by Paco Ahlgren
“The United States is a nation full of spoiled brats. If we can’t have what we want, we borrow it. And if we can’t borrow it, we force politicians to give it to us. Case in point: the housing market. It has become popular — among the most vociferous of the spoiled brats — to blame Wall Street for the housing woes that have driven our nation, and the world, into the depths of economic malaise. But Wall Street is nothing more than a tool the government used to mollify voters: we will guarantee loans, and we need you to foist these loans on the American people — whether they’re qualified or not.
Thus began the longest protracted era of easy money in American history. If you were breathing, you could borrow money to buy a house, and Uncle Sam stood ready to guarantee the loan. Suddenly every single spoiled brat with enough energy to extend a hand could own a home. And what, exactly, does Wall Street have to do with that? We’re going to vilify mortgage lenders because they did what the government gave them permission to do?
Today, a piece came out in the York Times, describing the federal government’s plan to reduce the amount of money it would guarantee on homes in wealthy areas. And the spoiled brats are furious. Here’s my favorite sentence in the article: “…buyers and sellers are wondering why they should be punished simply for living in an expensive region.”
I had to read the passage several times, just to make sure I wasn’t missing a pronoun or a conjunction that would have dramatically altered its implication. But I hadn’t. Apparently, if you want an expensive home, and the government won’t guarantee the loan, you’re being punished.

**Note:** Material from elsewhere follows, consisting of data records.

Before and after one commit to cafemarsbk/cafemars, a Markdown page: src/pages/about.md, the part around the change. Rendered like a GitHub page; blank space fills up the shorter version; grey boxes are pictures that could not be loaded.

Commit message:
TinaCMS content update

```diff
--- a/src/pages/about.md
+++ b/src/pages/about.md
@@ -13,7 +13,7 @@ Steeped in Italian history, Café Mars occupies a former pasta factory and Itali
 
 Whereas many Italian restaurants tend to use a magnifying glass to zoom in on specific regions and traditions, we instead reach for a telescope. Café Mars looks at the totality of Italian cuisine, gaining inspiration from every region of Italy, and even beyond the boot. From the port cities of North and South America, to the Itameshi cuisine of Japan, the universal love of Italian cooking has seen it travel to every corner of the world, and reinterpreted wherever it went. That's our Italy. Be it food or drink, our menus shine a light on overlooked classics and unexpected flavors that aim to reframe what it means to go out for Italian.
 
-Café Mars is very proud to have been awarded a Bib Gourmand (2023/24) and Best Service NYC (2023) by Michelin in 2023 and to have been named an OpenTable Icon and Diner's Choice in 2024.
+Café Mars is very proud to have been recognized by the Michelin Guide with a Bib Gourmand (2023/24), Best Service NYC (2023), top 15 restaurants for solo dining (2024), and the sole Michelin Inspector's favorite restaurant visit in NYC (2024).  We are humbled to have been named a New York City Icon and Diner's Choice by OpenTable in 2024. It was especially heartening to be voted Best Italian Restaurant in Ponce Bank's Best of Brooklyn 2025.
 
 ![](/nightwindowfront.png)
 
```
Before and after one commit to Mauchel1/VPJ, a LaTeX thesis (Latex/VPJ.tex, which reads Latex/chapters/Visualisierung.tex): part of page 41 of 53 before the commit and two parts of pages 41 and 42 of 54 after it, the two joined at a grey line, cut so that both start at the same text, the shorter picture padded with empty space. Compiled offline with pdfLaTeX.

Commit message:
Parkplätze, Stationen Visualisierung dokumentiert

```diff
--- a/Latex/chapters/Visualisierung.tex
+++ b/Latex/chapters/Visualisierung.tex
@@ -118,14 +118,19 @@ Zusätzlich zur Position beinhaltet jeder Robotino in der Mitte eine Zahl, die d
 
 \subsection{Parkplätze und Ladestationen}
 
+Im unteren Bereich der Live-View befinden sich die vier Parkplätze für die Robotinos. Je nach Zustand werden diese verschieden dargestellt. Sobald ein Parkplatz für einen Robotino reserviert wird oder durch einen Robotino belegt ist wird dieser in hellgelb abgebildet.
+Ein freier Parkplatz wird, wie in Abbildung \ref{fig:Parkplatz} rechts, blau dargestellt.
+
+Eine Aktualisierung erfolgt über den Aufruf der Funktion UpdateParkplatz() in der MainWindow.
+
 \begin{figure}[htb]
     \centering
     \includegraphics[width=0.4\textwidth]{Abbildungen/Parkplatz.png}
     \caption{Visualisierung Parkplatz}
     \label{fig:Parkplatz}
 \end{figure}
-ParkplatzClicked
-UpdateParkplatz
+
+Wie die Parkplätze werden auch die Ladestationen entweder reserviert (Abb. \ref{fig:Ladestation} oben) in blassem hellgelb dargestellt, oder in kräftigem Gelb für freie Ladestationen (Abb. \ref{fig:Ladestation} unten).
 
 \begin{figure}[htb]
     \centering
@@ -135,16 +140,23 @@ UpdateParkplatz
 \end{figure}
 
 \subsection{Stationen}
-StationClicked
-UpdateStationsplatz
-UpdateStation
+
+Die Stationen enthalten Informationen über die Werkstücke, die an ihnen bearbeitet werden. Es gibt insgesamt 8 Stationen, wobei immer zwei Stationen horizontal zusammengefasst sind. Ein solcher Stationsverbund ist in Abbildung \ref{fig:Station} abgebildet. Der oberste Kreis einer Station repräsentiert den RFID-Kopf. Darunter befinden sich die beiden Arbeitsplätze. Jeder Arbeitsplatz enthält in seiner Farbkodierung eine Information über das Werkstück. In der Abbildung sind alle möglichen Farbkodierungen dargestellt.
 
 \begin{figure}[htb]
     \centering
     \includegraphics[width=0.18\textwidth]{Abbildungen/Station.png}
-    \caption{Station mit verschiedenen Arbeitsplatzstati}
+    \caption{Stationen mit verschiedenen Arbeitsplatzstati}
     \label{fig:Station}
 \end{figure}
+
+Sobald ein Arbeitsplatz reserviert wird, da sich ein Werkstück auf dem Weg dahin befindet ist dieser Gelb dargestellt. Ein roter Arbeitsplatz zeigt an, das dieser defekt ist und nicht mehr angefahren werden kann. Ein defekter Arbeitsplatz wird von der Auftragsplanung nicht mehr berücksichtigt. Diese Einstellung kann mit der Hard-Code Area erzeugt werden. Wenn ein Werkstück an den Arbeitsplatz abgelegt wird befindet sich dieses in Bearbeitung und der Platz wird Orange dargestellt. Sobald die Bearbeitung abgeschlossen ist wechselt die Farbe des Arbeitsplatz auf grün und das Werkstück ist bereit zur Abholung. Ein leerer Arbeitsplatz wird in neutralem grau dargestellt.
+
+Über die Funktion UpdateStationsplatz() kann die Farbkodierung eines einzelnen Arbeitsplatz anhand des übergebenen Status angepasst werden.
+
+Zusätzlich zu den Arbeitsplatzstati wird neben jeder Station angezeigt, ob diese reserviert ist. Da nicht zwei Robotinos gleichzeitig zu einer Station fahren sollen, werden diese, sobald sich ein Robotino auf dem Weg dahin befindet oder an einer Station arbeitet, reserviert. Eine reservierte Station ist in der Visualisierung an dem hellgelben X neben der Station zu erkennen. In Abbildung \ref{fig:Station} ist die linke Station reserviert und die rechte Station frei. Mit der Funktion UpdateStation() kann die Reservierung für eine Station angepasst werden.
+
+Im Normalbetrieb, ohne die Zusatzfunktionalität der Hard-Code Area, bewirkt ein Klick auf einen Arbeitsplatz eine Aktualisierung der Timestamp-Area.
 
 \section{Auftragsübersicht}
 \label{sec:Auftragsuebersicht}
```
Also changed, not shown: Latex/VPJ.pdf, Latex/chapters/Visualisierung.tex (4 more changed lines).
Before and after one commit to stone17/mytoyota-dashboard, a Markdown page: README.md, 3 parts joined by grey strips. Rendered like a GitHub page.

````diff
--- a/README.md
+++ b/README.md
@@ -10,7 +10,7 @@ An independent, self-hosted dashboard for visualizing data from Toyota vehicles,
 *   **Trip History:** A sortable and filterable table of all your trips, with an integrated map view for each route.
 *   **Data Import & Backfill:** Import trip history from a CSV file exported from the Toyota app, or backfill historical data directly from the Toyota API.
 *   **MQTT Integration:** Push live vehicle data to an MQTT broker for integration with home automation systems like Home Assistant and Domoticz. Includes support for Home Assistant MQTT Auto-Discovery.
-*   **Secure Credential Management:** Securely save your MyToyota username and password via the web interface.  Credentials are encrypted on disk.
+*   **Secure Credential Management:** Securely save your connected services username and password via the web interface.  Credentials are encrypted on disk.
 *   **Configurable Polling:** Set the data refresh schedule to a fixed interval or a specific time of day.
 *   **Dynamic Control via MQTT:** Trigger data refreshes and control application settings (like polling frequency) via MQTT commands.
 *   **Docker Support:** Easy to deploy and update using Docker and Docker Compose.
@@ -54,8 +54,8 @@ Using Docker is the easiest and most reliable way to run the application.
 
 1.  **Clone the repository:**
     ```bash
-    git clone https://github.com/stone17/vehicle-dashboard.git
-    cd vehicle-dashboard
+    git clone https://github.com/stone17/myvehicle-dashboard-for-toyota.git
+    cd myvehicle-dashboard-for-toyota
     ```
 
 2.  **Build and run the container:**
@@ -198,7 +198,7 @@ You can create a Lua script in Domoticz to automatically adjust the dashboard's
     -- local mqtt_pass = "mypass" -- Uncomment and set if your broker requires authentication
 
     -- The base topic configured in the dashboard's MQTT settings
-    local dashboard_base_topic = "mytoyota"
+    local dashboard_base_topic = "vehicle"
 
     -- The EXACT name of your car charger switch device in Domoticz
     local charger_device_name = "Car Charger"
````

Thomas Jefferson would be so proud of the nation we’ve become.”